- WHAT IS REQUIRED -
Filter the records below down to lines containing "Query".

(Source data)
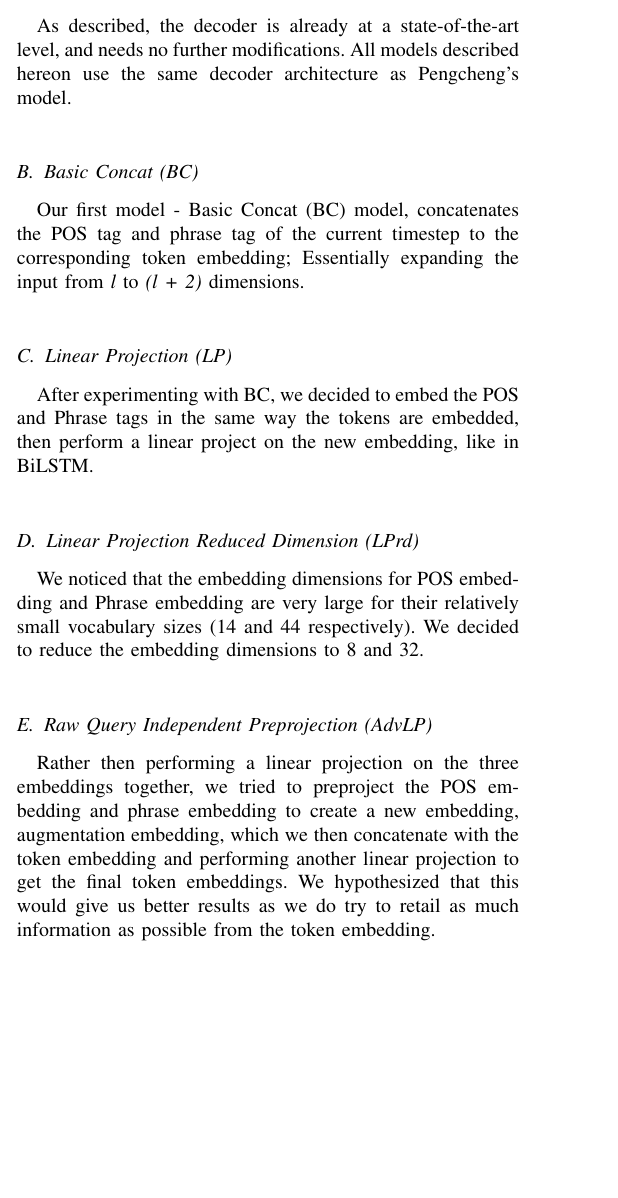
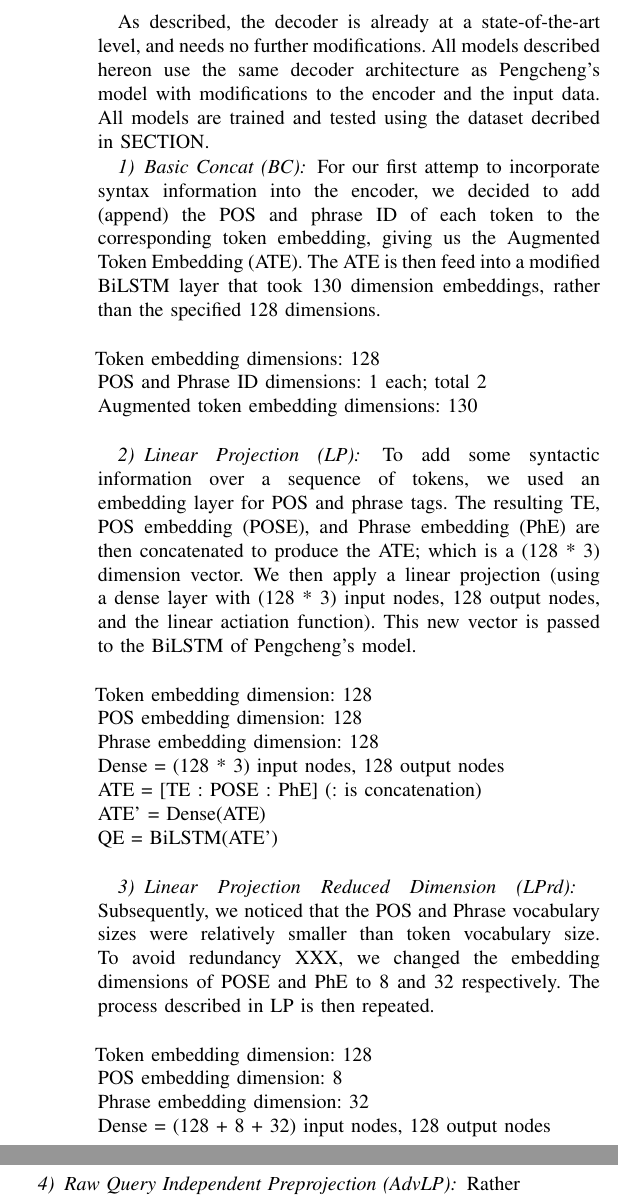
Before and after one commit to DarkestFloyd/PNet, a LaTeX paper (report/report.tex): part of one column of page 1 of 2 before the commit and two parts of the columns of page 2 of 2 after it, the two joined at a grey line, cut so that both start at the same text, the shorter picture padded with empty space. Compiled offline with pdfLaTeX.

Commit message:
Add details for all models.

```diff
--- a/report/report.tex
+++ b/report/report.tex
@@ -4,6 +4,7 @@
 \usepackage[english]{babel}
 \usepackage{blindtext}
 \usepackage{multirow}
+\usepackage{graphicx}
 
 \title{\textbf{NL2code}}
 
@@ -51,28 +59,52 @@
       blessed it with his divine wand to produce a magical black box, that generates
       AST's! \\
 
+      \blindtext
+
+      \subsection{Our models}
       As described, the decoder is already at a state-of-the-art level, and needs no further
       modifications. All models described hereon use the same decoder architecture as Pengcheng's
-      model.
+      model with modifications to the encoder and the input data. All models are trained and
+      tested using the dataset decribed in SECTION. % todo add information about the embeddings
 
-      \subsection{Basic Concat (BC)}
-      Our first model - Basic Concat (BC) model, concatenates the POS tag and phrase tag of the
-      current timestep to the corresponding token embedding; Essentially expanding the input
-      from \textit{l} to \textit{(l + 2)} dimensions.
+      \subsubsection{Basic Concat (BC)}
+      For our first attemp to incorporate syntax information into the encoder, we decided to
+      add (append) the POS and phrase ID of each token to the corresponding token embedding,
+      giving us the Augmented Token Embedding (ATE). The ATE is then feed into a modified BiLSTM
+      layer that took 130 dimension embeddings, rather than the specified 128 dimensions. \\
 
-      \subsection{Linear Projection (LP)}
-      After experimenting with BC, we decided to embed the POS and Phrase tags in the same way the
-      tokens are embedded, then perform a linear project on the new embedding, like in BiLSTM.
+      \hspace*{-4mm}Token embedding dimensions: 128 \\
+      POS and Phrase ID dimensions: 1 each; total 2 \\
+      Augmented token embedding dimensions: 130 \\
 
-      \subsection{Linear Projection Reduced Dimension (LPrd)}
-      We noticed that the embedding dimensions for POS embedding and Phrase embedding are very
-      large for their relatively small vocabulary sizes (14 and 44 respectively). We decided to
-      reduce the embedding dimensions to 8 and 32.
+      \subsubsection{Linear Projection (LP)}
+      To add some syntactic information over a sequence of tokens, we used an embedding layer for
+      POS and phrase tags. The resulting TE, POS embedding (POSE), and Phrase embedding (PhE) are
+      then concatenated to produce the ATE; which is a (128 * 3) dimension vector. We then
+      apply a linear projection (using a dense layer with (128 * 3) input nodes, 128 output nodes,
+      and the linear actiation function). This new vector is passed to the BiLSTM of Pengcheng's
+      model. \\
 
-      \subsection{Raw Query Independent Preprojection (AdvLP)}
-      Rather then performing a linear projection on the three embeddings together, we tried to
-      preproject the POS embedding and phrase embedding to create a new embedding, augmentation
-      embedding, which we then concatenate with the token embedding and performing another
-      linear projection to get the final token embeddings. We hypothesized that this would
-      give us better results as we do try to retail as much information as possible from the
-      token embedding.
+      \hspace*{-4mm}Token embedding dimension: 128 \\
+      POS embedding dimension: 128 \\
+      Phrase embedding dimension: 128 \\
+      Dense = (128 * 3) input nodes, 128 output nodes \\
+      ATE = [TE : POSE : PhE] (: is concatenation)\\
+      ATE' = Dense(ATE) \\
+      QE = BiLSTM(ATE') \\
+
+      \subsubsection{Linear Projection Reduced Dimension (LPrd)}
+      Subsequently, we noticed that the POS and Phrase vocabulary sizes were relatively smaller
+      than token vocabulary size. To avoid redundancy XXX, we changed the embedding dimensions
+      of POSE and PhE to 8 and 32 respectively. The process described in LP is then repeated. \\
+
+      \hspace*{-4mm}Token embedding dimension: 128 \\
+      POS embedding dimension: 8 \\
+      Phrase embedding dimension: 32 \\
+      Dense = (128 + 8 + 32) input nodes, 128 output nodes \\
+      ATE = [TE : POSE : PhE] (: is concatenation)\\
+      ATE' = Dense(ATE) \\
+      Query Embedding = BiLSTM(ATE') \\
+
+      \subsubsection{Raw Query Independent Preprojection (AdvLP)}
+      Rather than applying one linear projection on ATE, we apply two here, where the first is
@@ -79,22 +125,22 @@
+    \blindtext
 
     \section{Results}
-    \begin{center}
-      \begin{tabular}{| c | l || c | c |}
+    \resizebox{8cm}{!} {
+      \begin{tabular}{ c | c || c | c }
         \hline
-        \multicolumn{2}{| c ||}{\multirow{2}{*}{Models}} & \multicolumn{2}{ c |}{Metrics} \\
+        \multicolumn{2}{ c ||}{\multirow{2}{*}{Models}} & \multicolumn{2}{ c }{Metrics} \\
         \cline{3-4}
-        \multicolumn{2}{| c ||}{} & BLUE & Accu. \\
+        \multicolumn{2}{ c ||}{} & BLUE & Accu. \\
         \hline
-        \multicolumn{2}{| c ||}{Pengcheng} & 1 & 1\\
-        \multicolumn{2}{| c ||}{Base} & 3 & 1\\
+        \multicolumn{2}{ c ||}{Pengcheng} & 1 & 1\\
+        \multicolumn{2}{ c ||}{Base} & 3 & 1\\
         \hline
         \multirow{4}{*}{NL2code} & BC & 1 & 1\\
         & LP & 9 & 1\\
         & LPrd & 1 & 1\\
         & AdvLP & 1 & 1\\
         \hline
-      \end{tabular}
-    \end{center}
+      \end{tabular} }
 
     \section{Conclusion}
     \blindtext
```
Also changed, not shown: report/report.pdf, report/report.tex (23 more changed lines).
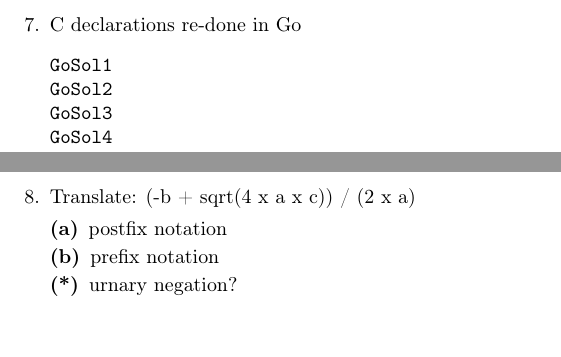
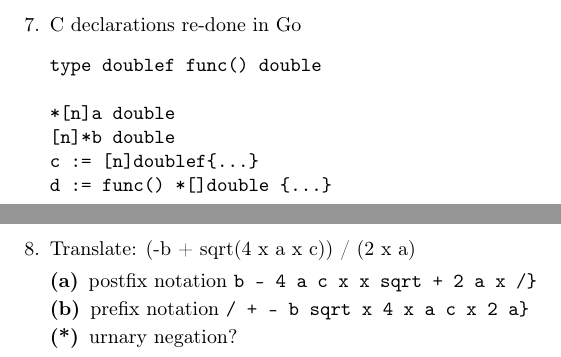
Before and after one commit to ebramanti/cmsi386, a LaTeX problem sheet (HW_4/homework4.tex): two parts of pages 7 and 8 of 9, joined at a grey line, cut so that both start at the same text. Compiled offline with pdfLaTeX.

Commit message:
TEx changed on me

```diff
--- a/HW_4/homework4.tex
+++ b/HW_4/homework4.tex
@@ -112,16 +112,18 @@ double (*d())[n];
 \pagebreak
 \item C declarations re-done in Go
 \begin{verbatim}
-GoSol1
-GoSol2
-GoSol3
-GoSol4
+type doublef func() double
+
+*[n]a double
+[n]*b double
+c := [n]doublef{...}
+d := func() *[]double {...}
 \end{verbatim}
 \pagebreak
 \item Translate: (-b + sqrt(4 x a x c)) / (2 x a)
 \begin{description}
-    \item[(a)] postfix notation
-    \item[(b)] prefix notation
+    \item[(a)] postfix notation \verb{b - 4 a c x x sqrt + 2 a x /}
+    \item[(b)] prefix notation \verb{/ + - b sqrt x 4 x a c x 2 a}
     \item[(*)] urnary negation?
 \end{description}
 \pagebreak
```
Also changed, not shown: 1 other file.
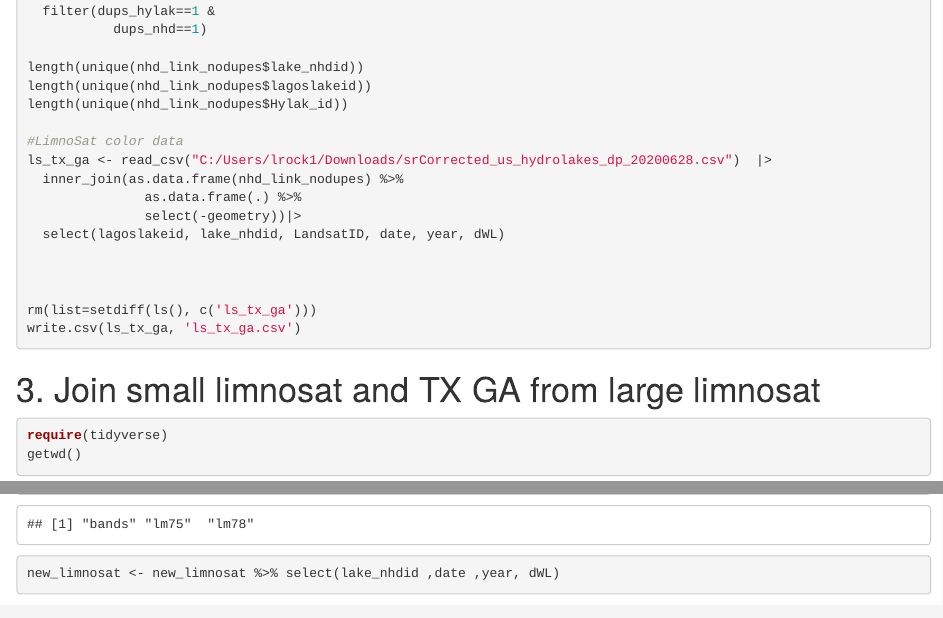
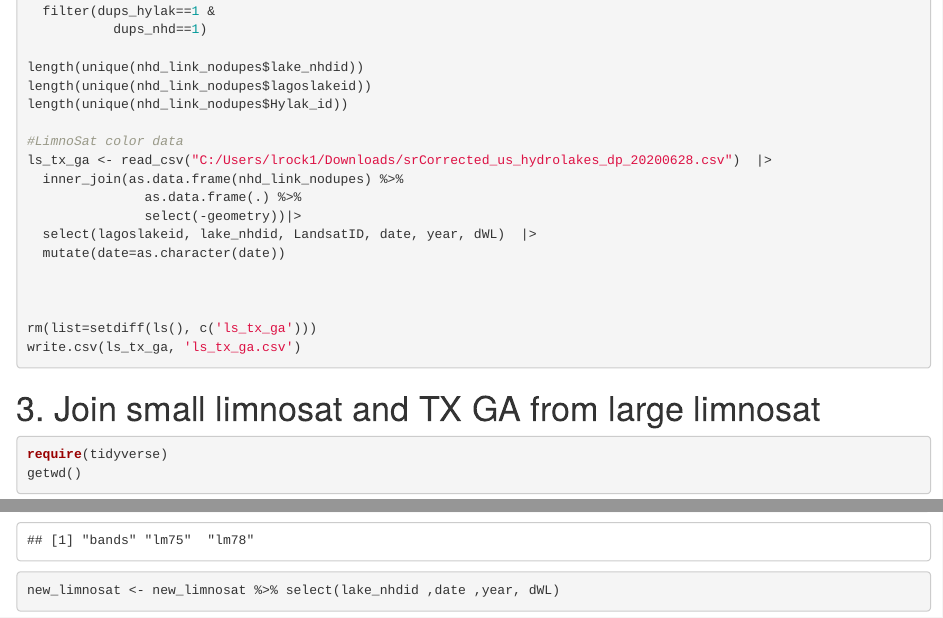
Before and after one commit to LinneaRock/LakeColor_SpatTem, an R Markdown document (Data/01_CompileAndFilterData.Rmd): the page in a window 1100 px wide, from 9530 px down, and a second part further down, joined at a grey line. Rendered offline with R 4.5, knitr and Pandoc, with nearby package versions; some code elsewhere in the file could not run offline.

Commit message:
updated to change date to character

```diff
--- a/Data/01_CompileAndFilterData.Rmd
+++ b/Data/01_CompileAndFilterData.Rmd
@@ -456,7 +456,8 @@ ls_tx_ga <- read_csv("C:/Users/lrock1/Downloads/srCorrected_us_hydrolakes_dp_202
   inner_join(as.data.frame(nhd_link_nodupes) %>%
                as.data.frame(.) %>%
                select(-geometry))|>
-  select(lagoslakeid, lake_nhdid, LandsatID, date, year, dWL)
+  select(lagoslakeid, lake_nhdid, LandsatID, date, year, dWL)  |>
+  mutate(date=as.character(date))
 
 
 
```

- SOLUTION -
-      \subsection{Raw Query Independent Preprojection (AdvLP)}
+      Query Embedding = BiLSTM(ATE') \\
+      \subsubsection{Raw Query Independent Preprojection (AdvLP)}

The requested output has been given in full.